On May 15, a conference on ‘Immigration, Integration and Identity in Europe and the United States’ took place in the U.S. Capitol, which the Austrian EU Presidency helped organize. The timing of the event couldn’t have been more appropriate.
One of the lessons of this conference was that the historical and political contexts in which Europe and the United States address their problems of immigration and integration are so different that they defy close comparison.
Another lesson was that on both continents, similar misperceptions about our immigrant societies prevail. For example, both Europeans and Americans generally tend to see their Muslim societies as homogeneous entities whose identities are largely based on religion. The reality is that only about one third of them has religious affiliations, the majority representing secular or so-called cultural Muslims.
Furthermore, the approximately six million Muslims living in the United States come from eighty different countries, and the majority of them are not Arabs; 30% are South Asian, and 20 - 25% are African American.
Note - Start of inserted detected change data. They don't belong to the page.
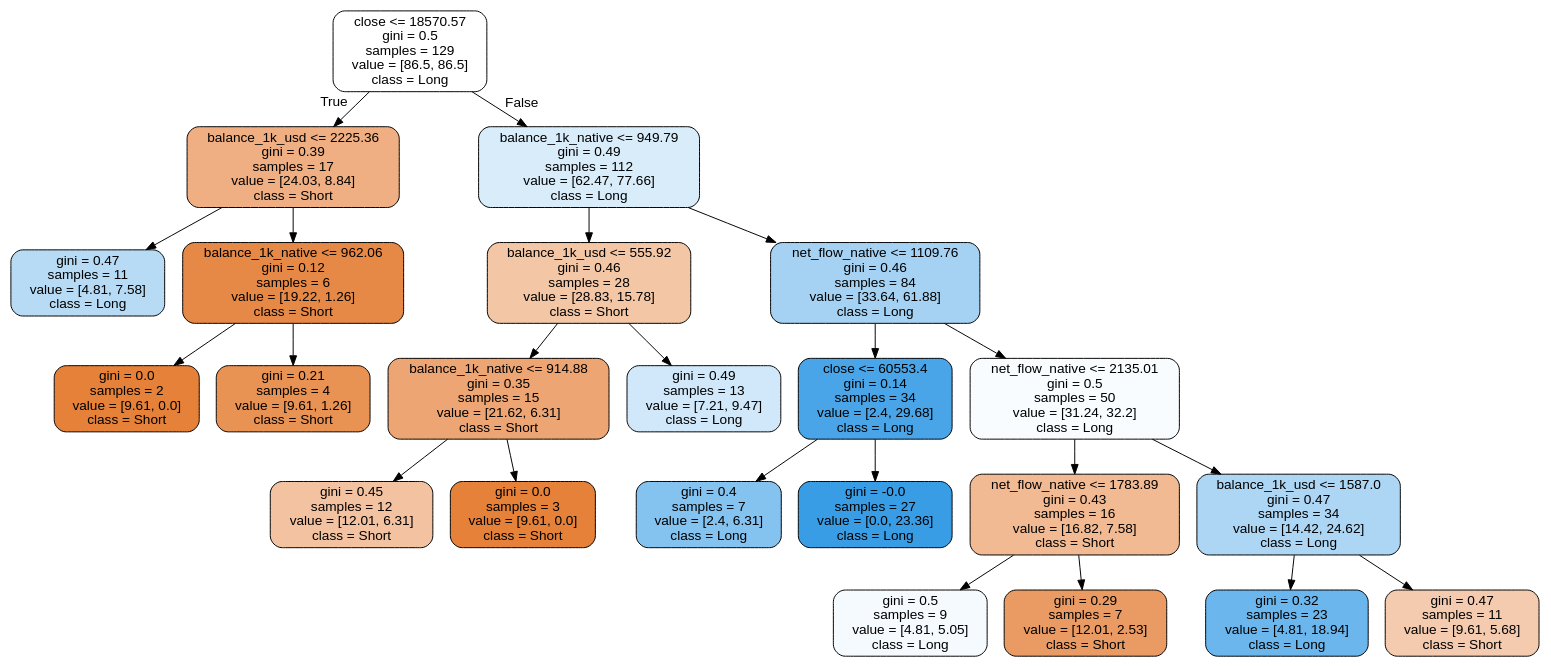
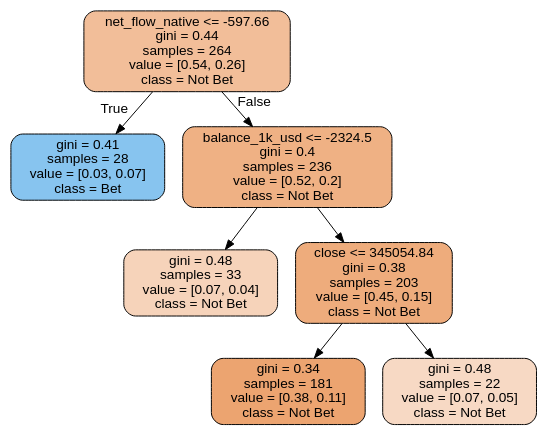
One commit to Ericclck/FinancialModeling changed the diagram in plots/BTC/balance/tree/rf_1.dot. Above: the diagram before and after it, drawn with Graphviz. The commit also changed 29 other files, not shown here.

```diff
--- a/plots/BTC/balance/tree/rf_1.dot
+++ b/plots/BTC/balance/tree/rf_1.dot
@@ -1,49 +1,17 @@
 digraph Tree {
 node [shape=box, style="filled, rounded", color="black", fontname="helvetica"] ;
 edge [fontname="helvetica"] ;
-0 [label="close <= 18570.57\ngini = 0.5\nsamples = 129\nvalue = [86.5, 86.5]\nclass = Long", fillcolor="#ffffff"] ;
-1 [label="balance_1k_usd <= 2225.36\ngini = 0.39\nsamples = 17\nvalue = [24.03, 8.84]\nclass = Short", fillcolor="#efaf82"] ;
+0 [label="net_flow_native <= -597.66\ngini = 0.44\nsamples = 264\nvalue = [0.54, 0.26]\nclass = Not Bet", fillcolor="#f2be99"] ;
+1 [label="gini = 0.41\nsamples = 28\nvalue = [0.03, 0.07]\nclass = Bet", fillcolor="#87c4ef"] ;
 0 -> 1 [labeldistance=2.5, labelangle=45, headlabel="True"] ;
-2 [label="gini = 0.47\nsamples = 11\nvalue = [4.81, 7.58]\nclass = Long", fillcolor="#b7dbf5"] ;
-1 -> 2 ;
-3 [label="balance_1k_native <= 962.06\ngini = 0.12\nsamples = 6\nvalue = [19.22, 1.26]\nclass = Short", fillcolor="#e78946"] ;
-1 -> 3 ;
-4 [label="gini = 0.0\nsamples = 2\nvalue = [9.61, 0.0]\nclass = Short", fillcolor="#e58139"] ;
-3 -> 4 ;
-5 [label="gini = 0.21\nsamples = 4\nvalue = [9.61, 1.26]\nclass = Short", fillcolor="#e89253"] ;
-3 -> 5 ;
-6 [label="balance_1k_native <= 949.79\ngini = 0.49\nsamples = 112\nvalue = [62.47, 77.66]\nclass = Long", fillcolor="#d8ecfa"] ;
-0 -> 6 [labeldistance=2.5, labelangle=-45, headlabel="False"] ;
-7 [label="balance_1k_usd <= 555.92\ngini = 0.46\nsamples = 28\nvalue = [28.83, 15.78]\nclass = Short", fillcolor="#f3c6a5"] ;
-6 -> 7 ;
-8 [label="balance_1k_native <= 914.88\ngini = 0.35\nsamples = 15\nvalue = [21.62, 6.31]\nclass = Short", fillcolor="#eda673"] ;
-7 -> 8 ;
-9 [label="gini = 0.45\nsamples = 12\nvalue = [12.01, 6.31]\nclass = Short", fillcolor="#f3c3a1"] ;
-8 -> 9 ;
-10 [label="gini = 0.0\nsamples = 3\nvalue = [9.61, 0.0]\nclass = Short", fillcolor="#e58139"] ;
-8 -> 10 ;
-11 [label="gini = 0.49\nsamples = 13\nvalue = [7.21, 9.47]\nclass = Long", fillcolor="#d0e8f9"] ;
-7 -> 11 ;
-12 [label="net_flow_native <= 1109.76\ngini = 0.46\nsamples = 84\nvalue = [33.64, 61.88]\nclass = Long", fillcolor="#a5d2f3"] ;
-6 -> 12 ;
-13 [label="close <= 60553.4\ngini = 0.14\nsamples = 34\nvalue = [2.4, 29.68]\nclass = Long", fillcolor="#49a5e7"] ;
-12 -> 13 ;
-14 [label="gini = 0.4\nsamples = 7\nvalue = [2.4, 6.31]\nclass = Long", fillcolor="#84c2ef"] ;
-13 -> 14 ;
-15 [label="gini = -0.0\nsamples = 27\nvalue = [0.0, 23.36]\nclass = Long", fillcolor="#399de5"] ;
-13 -> 15 ;
-16 [label="net_flow_native <= 2135.01\ngini = 0.5\nsamples = 50\nvalue = [31.24, 32.2]\nclass = Long", fillcolor="#f9fcfe"] ;
-12 -> 16 ;
-17 [label="net_flow_native <= 1783.89\ngini = 0.43\nsamples = 16\nvalue = [16.82, 7.58]\nclass = Short", fillcolor="#f1ba92"] ;
-16 -> 17 ;
-18 [label="gini = 0.5\nsamples = 9\nvalue = [4.81, 5.05]\nclass = Long", fillcolor="#f5fafe"] ;
-17 -> 18 ;
-19 [label="gini = 0.29\nsamples = 7\nvalue = [12.01, 2.53]\nclass = Short", fillcolor="#ea9b63"] ;
-17 -> 19 ;
-20 [label="balance_1k_usd <= 1587.0\ngini = 0.47\nsamples = 34\nvalue = [14.42, 24.62]\nclass = Long", fillcolor="#add6f4"] ;
-16 -> 20 ;
-21 [label="gini = 0.32\nsamples = 23\nvalue = [4.81, 18.94]\nclass = Long", fillcolor="#6bb6ec"] ;
-20 -> 21 ;
-22 [label="gini = 0.47\nsamples = 11\nvalue = [9.61, 5.68]\nclass = Short", fillcolor="#f4cbae"] ;
-20 -> 22 ;
+2 [label="balance_1k_usd <= -2324.5\ngini = 0.4\nsamples = 236\nvalue = [0.52, 0.2]\nclass = Not Bet", fillcolor="#efb184"] ;
+0 -> 2 [labeldistance=2.5, labelangle=-45, headlabel="False"] ;
+3 [label="gini = 0.48\nsamples = 33\nvalue = [0.07, 0.04]\nclass = Not Bet", fillcolor="#f6d3ba"] ;
+2 -> 3 ;
+4 [label="close <= 345054.84\ngini = 0.38\nsamples = 203\nvalue = [0.45, 0.15]\nclass = Not Bet", fillcolor="#eeac7c"] ;
+2 -> 4 ;
+5 [label="gini = 0.34\nsamples = 181\nvalue = [0.38, 0.11]\nclass = Not Bet", fillcolor="#eca470"] ;
+4 -> 5 ;
+6 [label="gini = 0.48\nsamples = 22\nvalue = [0.07, 0.05]\nclass = Not Bet", fillcolor="#f7d9c4"] ;
+4 -> 6 ;
 }
```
Europe’s 30 million Muslims come from forty different countries, and they are ethnically as diverse as is their social background, economic situation and religious beliefs.